Schmidt has long spoken out against limitations to the freedom of expression and restricted Internet access around the world. Earlier this year, he traveled to North Korea, a country disconnected from the rest of the world, to promote the cause.
"It's clear that we failed. But we'll try again. We have not been invited back," he said of the personal trip, the timing of which was later criticized by the U.S. State Department as being not helpful because it came shortly after North Korea's launch of a long-range rocket.
The goal for North Korea, Schmidt said, was not democracy for now but to merely get the people to connect with the rest of the world: "My view is that if we can get some connectivity, then they'll begin to open the country, they'll begin to understand other systems."
On the home front, too, Google is now one of several tech companies embroiled in the controversy over the reach of U.S. government spying. Top secret documents disclosed by former spy agency contractor Edward Snowden have suggested the National Security Agency has tapped Google's and others' communications links to aid in its gathering of intelligence.
Schmidt at the time said that the NSA's activity, if true, was outrageous and potentially illegal.
Google, at which Schmidt served as CEO until 2011, has faced its own criticism for intercepting data over the years. The company acknowledged in 2010 that a fleet of cars it operates to map the world's streets had mistakenly collected passwords and other personal data from home consumers' wireless networks over a two year-period.
Earlier this week, Google agreed to pay $17 million to settle a probe by 37 U.S. states that it bypassed privacy settings on the iPhone's Web browser and tracked Web users.
"The solution to government surveillance is to encrypt everyone," Schmidt said on Wednesday, referring to the process of encoding data to secure it.
He acknowledged that encryption can be broken and said Snowden's revelations showed the NSA has indeed done it, but added: "With sufficiently long keys and changing the keys all the time, it turns out it's very, very difficult for the interloper of any kind to go in and do that."

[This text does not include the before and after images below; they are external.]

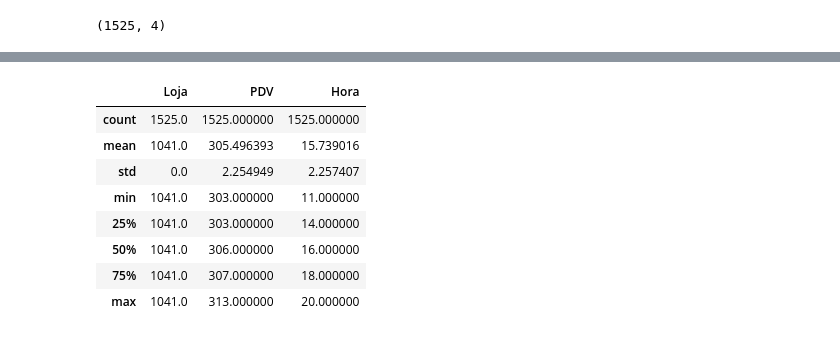
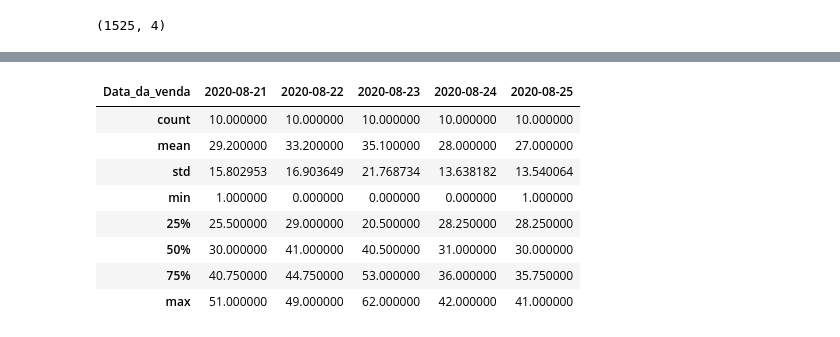
Before and after one commit to ravellys/PID, a Jupyter notebook: horário_de_pico.ipynb, the cells around one changed output, grey strips where cells are left out. Cells and saved outputs as stored; diff of their text form; code cells hidden in the pictures.

```diff
--- a/horário_de_pico.ipynb
+++ b/horário_de_pico.ipynb
@@ -33,6 +33,7 @@ df.shape
 (1525, 4)
 # %%
 df.columns = ["Loja", "PDV", "Data_da_venda", "Hora_da_venda"]
+df["Data_da_venda"] = pd.to_datetime(df["Data_da_venda"])
 # %%
 df.head()
 # %% [output]
@@ -45,5 +46,6 @@ df.head()
 # %%
 df['Hora'] = pd.to_datetime(df['Hora_da_venda'], format= '%H:%M:%S').apply(lambda x: x.strftime('%H')).astype(int)
+df['Pessoas'] = np.ones((len(df))).astype(int)
 # %%
 df.head()
 # %% [output]
@@ -70,0 +74,7 @@ memory usage: 59.7+ KB
+# %%
+table = pd.pivot_table(df, values='Pessoas',
+                       columns=['Data_da_venda'],
+                       index = ['Hora'],
+                       aggfunc=np.sum,
+                       fill_value=0 )
+table.head()
@@ -71,12 +89,12 @@ memory usage: 59.7+ KB
 # %%
-df.describe()
+table.describe()
 # %% [output]
-|  | Loja | PDV | Hora |
-| count | 1525.0 | 1525.000000 | 1525.000000 |
-| mean | 1041.0 | 305.496393 | 15.739016 |
-| std | 0.0 | 2.254949 | 2.257407 |
-| min | 1041.0 | 303.000000 | 11.000000 |
-| 25% | 1041.0 | 303.000000 | 14.000000 |
-| 50% | 1041.0 | 306.000000 | 16.000000 |
-| 75% | 1041.0 | 307.000000 | 18.000000 |
-| max | 1041.0 | 313.000000 | 20.000000 |
+| Data_da_venda | 2020-08-21 | 2020-08-22 | 2020-08-23 | 2020-08-24 | 2020-08-25 |
+| count | 10.000000 | 10.000000 | 10.000000 | 10.000000 | 10.000000 |
+| mean | 29.200000 | 33.200000 | 35.100000 | 28.000000 | 27.000000 |
+| std | 15.802953 | 16.903649 | 21.768734 | 13.638182 | 13.540064 |
+| min | 1.000000 | 0.000000 | 0.000000 | 0.000000 | 1.000000 |
+| 25% | 25.500000 | 29.000000 | 20.500000 | 28.250000 | 28.250000 |
+| 50% | 30.000000 | 41.000000 | 40.500000 | 31.000000 | 30.000000 |
+| 75% | 40.750000 | 44.750000 | 53.000000 | 36.000000 | 35.750000 |
+| max | 51.000000 | 49.000000 | 62.000000 | 42.000000 | 41.000000 |
```
Also changed, not shown: parts of 6 cells of this notebook.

Google has recently increased the length and complexity of its encryption keys, Schmidt said, calling it a constant "game of cat and mouse" between the governments and Internet users.
"It's pretty clear to me that government surveillance and the way in which governments are doing this will be here to stay in some form, because it's how the citizens will express themselves, and the governments will want to know what they're doing," Schmidt said.
"In that race, I think the censors will lose, and I think that people would be empowered."
© Thomson Reuters 2013